My New Year's resolution is to visit all of our local museums, but I'm hoping to avoid spending a lot of money in the process. Luckily, Ottawa's library system has family museum passes available that you can take out in order to get free admission to many of our local museums. Actually, a google search reveals that many libraries offer free passes to local museums!
The passes tend to be in hot demand so I placed a hold request on a couple of them. The Renfrew county museum network pass (hold #15) came the next day, while the Ottawa Museum network pass (hold #623) came within five days. We're still waiting for the Museum Privilege card for the Museum of Civilization (hold #2618). I rarely sign up for items with such long wait times (thinking I'd be waiting several years), but it looks like the high number of holds shouldn't be a deterrent for museum passes as they have quite a number in circulation and the pass can only be kept for a week at a time.
When our first pass arrived, Auntie Yukiko, Erika, Elizabeth and I were all set to check out the Billings Estate Museum but it's actually closed this time of year. Lesson learned - check the visiting dates as well as the hours!
We ended up at the Vanier Museoparc instead. It's located just down the street from the hospital where Elizabeth was born but even so it was a little bit challenging to find (buried inside the Vanier community centre). Sadly, we didn't end up needing our free pass since the museum doesn't charge admission in the first place. We actually only saw part of what the Museoparc has to offer as it purportedly boasts the only sugar shack within the city limits but you have to reserve with a group of at least 15 people. The grounds outside also look like they'd be fun to explore... in the summertime. The actual museum consists of a only few rooms. Yukiko and I found the presentation of the area's history interesting if a little on the skimpy side, Elizabeth appreciated being able to crawl around and Erika nearly got us kicked out when she leaned against a "wall" that wasn't solid, knocking down part of the exhibit.
I was surprised to learn that Vanier is a relatively new name (the area was called Eastview until 1969). You can still see local businesses with the Eastview name but I had no idea that this had any relevance before our visit. Yukiko was surprised to learn that Governors General could be male. I found the assumption that our Governors General are always female extremely cool. We live in a country where women were not legally "responsible adults" until 1978, but a mere five years later our first female Governor General was appointed and now Canada has had a female Governor General continuously in office since 1999!

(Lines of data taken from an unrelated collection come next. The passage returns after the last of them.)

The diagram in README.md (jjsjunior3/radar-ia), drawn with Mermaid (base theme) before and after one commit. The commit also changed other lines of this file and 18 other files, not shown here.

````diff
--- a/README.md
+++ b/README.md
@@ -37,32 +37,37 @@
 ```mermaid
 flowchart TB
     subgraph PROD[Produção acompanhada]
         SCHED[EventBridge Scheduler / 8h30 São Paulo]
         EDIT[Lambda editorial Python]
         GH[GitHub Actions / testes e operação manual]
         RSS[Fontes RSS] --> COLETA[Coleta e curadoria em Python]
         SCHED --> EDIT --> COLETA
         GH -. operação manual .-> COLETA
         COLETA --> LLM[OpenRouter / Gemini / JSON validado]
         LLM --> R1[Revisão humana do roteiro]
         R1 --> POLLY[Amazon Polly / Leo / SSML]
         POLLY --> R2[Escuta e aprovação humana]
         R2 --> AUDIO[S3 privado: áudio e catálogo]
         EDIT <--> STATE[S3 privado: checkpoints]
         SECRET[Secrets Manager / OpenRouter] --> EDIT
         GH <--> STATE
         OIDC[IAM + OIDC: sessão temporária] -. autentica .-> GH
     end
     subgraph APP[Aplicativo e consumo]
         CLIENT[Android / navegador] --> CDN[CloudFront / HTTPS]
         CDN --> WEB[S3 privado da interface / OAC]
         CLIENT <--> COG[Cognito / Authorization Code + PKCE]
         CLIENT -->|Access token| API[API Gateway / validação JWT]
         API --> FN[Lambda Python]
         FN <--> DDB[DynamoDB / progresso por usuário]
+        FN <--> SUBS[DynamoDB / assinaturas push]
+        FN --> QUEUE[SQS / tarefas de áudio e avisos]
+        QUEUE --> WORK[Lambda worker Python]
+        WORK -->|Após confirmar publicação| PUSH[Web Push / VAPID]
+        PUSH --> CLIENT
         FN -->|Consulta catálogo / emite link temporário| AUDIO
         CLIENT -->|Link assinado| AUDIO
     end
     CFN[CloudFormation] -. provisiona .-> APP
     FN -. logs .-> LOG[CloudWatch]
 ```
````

Erika was interested in the adult potty chair, which, if you can believe the captions, was apparently still in use in the Vanier area in the early 1900s - after our house and hers was built! I'm a little suspicious of the dates in the captions though since I thought one of the panels stated that Eastview changed to Vanier in 1921. (My inlaws were able to set me straight as Grandpa J was actually in Ottawa when Eastview still existed.)
If you are going with children, the best part of the museum is the three electronic quizzes located just outside by the elevators. The panel that asks you to match the picture of the bird with its corresponding bird call was a huge hit; Elizabeth and Erika were just fascinated. We probably spent at least as much time hanging out in the hall as we did in the museum proper!